**Work to be completed**: The answer must be a single number: how many lines in the entries below contain the word "chipClass".

+ + + +

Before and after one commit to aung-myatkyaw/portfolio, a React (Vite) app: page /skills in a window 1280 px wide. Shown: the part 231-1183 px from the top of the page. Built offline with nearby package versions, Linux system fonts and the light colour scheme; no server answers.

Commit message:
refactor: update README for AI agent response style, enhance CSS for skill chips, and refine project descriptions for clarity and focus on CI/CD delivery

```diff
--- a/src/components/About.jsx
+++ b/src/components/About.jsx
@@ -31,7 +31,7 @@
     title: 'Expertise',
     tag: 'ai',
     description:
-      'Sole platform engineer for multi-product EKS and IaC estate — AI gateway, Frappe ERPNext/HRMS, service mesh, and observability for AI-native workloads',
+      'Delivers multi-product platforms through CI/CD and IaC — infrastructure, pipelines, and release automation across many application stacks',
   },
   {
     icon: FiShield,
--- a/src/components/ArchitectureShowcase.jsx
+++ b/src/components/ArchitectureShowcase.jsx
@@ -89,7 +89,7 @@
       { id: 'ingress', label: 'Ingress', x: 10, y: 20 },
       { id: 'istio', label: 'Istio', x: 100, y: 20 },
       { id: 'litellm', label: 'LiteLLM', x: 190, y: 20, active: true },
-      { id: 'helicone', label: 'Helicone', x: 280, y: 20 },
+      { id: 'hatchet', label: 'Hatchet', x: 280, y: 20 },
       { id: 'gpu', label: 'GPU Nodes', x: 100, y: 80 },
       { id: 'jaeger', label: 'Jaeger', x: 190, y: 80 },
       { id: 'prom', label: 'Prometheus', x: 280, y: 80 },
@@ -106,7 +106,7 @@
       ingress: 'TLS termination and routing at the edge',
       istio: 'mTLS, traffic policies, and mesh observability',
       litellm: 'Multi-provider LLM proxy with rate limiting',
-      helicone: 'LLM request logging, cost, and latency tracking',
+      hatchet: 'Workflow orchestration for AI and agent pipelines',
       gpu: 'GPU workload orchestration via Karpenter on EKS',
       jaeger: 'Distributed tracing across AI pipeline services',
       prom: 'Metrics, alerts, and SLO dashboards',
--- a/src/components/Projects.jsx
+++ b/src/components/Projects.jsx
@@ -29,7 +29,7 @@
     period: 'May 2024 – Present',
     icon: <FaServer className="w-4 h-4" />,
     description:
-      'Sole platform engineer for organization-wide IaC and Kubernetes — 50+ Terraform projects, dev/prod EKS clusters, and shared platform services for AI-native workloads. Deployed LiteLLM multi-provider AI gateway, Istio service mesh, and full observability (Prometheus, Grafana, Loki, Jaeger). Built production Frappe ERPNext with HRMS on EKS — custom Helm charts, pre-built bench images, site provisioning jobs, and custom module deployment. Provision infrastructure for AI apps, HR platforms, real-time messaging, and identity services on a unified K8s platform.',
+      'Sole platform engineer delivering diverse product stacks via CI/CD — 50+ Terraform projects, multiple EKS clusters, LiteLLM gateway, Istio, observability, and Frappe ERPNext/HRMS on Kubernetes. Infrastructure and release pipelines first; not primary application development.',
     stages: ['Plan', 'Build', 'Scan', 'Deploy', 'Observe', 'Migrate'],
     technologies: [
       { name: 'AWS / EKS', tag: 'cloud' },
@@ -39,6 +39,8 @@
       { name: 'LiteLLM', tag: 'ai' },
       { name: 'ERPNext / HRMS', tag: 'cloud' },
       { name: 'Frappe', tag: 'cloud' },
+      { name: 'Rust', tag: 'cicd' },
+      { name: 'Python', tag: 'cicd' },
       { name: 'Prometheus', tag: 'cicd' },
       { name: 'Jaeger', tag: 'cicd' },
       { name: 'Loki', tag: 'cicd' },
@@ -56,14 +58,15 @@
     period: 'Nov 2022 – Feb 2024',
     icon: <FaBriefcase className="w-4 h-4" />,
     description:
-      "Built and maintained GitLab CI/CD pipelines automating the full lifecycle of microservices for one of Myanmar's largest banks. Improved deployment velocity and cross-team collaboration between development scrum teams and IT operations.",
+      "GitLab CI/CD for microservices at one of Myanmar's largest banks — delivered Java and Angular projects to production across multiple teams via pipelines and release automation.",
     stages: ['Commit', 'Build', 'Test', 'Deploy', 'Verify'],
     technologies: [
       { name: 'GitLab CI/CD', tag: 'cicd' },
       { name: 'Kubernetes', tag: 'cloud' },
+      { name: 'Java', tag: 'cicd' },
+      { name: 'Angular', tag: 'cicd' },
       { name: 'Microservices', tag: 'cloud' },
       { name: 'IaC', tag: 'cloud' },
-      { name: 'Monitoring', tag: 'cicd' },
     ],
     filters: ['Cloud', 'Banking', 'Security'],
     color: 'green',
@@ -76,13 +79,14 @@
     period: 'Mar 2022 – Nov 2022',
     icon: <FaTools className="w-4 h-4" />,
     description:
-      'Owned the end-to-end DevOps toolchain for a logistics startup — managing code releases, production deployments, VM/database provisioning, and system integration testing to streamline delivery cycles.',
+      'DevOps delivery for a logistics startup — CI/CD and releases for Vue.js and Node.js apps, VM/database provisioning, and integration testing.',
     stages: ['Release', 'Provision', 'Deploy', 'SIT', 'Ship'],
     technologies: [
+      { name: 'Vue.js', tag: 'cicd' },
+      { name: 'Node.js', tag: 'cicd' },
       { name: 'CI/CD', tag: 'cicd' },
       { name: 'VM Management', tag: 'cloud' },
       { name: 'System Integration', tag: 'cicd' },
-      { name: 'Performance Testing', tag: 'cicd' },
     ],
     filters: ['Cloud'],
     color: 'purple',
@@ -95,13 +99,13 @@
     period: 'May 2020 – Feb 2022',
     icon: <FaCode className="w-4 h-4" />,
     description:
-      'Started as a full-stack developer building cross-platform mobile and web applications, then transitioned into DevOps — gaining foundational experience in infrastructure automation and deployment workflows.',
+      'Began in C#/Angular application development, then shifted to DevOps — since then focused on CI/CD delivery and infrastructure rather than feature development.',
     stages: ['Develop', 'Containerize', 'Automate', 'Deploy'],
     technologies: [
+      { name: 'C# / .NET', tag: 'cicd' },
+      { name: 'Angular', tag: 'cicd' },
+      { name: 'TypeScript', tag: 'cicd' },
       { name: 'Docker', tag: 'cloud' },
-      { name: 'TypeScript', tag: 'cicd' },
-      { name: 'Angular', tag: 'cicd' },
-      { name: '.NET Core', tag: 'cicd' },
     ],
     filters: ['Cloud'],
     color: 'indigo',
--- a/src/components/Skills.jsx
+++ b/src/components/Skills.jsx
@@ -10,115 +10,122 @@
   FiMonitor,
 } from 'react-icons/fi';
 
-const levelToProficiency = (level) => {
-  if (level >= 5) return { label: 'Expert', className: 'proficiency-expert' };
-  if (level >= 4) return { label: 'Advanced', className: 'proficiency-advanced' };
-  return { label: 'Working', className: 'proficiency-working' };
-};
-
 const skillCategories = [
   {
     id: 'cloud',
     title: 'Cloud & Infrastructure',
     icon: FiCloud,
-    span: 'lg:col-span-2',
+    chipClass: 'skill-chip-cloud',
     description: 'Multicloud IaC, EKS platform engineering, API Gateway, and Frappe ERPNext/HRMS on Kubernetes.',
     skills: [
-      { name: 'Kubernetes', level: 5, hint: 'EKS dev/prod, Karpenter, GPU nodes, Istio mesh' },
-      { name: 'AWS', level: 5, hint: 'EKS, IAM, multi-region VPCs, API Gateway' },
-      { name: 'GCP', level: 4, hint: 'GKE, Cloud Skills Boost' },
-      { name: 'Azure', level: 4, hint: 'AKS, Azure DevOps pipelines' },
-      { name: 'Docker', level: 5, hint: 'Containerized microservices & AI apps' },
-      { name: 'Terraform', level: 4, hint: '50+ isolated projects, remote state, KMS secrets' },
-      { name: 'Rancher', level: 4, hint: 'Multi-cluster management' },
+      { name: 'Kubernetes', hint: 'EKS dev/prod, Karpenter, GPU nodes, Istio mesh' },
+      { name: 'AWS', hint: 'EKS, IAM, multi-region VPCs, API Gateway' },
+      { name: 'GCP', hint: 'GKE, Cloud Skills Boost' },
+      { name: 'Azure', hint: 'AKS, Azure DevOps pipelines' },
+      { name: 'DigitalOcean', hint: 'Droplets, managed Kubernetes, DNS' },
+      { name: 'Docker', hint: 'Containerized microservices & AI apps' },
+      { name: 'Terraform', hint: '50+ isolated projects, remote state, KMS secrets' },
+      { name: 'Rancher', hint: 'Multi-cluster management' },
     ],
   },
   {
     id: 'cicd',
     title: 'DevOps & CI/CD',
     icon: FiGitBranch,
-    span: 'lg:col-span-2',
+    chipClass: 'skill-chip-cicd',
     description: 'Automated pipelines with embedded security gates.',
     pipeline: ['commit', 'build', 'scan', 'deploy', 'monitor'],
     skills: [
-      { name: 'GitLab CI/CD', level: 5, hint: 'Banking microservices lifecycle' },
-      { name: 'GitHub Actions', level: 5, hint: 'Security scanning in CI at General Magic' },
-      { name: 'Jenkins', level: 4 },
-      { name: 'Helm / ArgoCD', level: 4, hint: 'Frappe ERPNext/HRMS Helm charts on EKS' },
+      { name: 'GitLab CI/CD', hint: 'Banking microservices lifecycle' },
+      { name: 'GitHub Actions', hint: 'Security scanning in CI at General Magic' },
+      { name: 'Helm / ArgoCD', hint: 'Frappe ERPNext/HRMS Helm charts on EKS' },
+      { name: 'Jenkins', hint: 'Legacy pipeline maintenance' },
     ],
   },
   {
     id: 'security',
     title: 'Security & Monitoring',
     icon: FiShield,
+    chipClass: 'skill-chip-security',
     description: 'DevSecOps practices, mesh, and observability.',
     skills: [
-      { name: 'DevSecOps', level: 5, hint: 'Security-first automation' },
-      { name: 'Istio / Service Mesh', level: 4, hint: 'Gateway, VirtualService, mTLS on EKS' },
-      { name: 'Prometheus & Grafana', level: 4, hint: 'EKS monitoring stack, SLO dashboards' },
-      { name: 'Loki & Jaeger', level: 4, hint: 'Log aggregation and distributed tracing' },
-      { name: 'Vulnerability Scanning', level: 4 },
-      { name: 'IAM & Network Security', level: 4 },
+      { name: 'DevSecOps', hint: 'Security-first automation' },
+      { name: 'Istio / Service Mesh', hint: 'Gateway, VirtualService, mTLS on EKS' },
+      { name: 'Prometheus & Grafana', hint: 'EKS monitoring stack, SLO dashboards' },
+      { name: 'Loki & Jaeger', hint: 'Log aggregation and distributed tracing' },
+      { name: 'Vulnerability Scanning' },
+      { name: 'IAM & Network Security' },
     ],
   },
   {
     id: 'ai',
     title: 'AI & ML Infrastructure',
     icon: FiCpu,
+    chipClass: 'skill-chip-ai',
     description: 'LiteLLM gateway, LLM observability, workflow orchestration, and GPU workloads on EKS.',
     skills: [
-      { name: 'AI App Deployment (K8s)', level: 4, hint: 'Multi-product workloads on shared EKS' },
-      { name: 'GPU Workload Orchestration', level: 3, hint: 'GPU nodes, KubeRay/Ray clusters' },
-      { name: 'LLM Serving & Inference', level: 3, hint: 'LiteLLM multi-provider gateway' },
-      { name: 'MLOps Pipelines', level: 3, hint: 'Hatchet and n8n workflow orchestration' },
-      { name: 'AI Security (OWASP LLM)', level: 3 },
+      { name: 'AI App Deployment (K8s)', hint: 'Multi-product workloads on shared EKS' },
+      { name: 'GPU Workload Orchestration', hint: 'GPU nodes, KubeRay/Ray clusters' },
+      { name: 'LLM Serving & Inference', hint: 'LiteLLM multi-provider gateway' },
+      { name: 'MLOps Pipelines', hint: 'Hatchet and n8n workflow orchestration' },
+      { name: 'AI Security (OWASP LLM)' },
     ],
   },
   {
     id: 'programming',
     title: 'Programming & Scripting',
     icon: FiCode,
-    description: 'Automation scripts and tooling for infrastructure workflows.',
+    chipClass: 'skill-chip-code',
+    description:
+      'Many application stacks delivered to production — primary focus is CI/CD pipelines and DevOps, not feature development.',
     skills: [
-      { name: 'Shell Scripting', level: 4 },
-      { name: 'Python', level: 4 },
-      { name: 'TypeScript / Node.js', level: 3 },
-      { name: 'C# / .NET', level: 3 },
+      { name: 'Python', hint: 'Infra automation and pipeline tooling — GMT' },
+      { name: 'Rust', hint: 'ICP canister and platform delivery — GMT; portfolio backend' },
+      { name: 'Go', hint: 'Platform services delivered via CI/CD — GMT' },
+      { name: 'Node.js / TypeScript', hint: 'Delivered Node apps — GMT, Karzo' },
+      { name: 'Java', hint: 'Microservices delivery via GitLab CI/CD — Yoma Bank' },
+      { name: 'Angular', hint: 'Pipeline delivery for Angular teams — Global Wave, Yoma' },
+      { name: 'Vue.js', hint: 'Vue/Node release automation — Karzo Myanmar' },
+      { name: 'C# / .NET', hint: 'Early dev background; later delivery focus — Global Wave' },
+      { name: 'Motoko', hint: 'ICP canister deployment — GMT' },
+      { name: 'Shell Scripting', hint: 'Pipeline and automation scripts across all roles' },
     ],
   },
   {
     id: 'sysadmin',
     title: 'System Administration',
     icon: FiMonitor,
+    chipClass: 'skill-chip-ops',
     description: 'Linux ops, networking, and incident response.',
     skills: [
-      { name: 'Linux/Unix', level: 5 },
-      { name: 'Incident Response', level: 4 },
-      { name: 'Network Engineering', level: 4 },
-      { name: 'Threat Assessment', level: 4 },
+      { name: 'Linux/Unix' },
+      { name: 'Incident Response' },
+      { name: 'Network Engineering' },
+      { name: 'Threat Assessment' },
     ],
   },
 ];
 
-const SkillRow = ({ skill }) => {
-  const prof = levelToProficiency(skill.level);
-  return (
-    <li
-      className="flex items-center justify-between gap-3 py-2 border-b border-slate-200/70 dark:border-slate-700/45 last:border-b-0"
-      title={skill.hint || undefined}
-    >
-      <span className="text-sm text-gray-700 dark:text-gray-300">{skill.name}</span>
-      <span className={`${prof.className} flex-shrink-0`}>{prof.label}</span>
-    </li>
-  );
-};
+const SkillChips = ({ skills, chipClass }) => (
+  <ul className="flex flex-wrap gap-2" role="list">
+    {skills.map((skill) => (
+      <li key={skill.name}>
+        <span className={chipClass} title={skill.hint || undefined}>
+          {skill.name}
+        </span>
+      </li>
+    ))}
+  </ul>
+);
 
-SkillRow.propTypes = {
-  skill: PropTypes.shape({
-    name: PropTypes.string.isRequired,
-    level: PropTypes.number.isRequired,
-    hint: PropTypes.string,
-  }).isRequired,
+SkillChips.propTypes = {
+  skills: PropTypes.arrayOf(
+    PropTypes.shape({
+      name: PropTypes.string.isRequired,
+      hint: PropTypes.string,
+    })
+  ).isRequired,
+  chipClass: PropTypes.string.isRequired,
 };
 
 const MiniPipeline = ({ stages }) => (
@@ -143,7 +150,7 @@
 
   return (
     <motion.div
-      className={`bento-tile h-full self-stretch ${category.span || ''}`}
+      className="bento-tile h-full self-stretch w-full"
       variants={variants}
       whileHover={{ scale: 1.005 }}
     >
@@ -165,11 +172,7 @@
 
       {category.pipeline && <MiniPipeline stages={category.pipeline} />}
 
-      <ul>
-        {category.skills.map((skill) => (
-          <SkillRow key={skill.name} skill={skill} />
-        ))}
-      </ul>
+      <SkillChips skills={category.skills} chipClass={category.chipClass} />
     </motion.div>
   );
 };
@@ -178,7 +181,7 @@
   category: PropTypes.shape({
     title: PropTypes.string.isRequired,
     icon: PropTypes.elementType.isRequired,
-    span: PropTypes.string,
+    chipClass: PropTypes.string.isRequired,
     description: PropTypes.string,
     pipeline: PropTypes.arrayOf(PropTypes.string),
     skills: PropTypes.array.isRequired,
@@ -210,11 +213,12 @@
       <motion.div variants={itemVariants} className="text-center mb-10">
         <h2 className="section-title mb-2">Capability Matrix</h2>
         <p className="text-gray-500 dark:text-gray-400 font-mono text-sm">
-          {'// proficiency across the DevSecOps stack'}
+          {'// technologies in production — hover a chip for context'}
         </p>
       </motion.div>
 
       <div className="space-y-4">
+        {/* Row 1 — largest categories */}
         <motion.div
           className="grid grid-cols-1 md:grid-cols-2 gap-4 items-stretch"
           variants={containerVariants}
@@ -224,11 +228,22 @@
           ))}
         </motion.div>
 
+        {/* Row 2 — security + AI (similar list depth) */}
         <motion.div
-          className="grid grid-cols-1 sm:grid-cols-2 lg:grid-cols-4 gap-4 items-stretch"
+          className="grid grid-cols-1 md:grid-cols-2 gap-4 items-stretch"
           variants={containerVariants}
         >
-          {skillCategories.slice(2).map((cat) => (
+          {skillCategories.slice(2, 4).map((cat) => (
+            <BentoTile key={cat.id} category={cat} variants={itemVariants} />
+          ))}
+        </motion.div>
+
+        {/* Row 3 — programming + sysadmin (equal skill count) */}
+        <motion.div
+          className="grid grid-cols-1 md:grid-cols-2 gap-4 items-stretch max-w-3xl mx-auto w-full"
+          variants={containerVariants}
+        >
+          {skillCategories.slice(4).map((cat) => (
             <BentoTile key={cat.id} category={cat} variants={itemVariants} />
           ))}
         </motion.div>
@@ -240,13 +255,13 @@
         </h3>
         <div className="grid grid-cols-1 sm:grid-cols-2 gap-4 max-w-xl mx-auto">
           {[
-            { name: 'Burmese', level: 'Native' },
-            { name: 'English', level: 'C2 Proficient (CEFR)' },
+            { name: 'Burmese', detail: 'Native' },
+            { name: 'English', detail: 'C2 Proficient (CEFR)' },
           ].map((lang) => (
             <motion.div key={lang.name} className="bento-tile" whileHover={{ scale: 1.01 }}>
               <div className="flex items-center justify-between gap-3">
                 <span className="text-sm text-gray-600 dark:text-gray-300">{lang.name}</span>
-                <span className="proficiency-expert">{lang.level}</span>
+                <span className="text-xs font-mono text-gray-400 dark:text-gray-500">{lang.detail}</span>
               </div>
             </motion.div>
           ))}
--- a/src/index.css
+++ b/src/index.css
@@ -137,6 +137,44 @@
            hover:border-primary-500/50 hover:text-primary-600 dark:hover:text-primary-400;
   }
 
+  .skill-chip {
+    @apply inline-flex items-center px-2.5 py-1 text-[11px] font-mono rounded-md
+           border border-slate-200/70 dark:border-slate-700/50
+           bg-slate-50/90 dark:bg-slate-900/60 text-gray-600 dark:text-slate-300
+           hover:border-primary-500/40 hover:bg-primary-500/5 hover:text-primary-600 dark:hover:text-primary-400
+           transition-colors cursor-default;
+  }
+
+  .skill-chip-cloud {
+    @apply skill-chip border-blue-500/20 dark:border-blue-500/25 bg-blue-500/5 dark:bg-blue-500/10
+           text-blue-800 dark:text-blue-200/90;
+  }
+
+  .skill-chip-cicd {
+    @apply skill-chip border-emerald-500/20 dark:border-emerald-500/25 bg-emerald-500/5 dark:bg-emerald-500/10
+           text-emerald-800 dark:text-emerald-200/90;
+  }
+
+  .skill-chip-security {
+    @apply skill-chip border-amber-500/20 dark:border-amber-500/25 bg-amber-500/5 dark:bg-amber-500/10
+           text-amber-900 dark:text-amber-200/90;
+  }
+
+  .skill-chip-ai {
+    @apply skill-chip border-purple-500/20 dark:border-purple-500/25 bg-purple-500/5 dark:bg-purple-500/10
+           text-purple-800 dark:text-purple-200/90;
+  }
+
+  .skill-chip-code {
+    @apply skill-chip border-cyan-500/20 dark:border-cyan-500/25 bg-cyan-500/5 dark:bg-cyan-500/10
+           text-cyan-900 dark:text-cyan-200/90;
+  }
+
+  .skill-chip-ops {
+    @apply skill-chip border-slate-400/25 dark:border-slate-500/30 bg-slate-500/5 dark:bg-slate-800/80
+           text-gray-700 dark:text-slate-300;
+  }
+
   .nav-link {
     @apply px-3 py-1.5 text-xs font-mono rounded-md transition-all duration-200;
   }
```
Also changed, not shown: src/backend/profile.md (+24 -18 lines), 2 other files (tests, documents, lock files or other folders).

+ + + +

**Result**: 11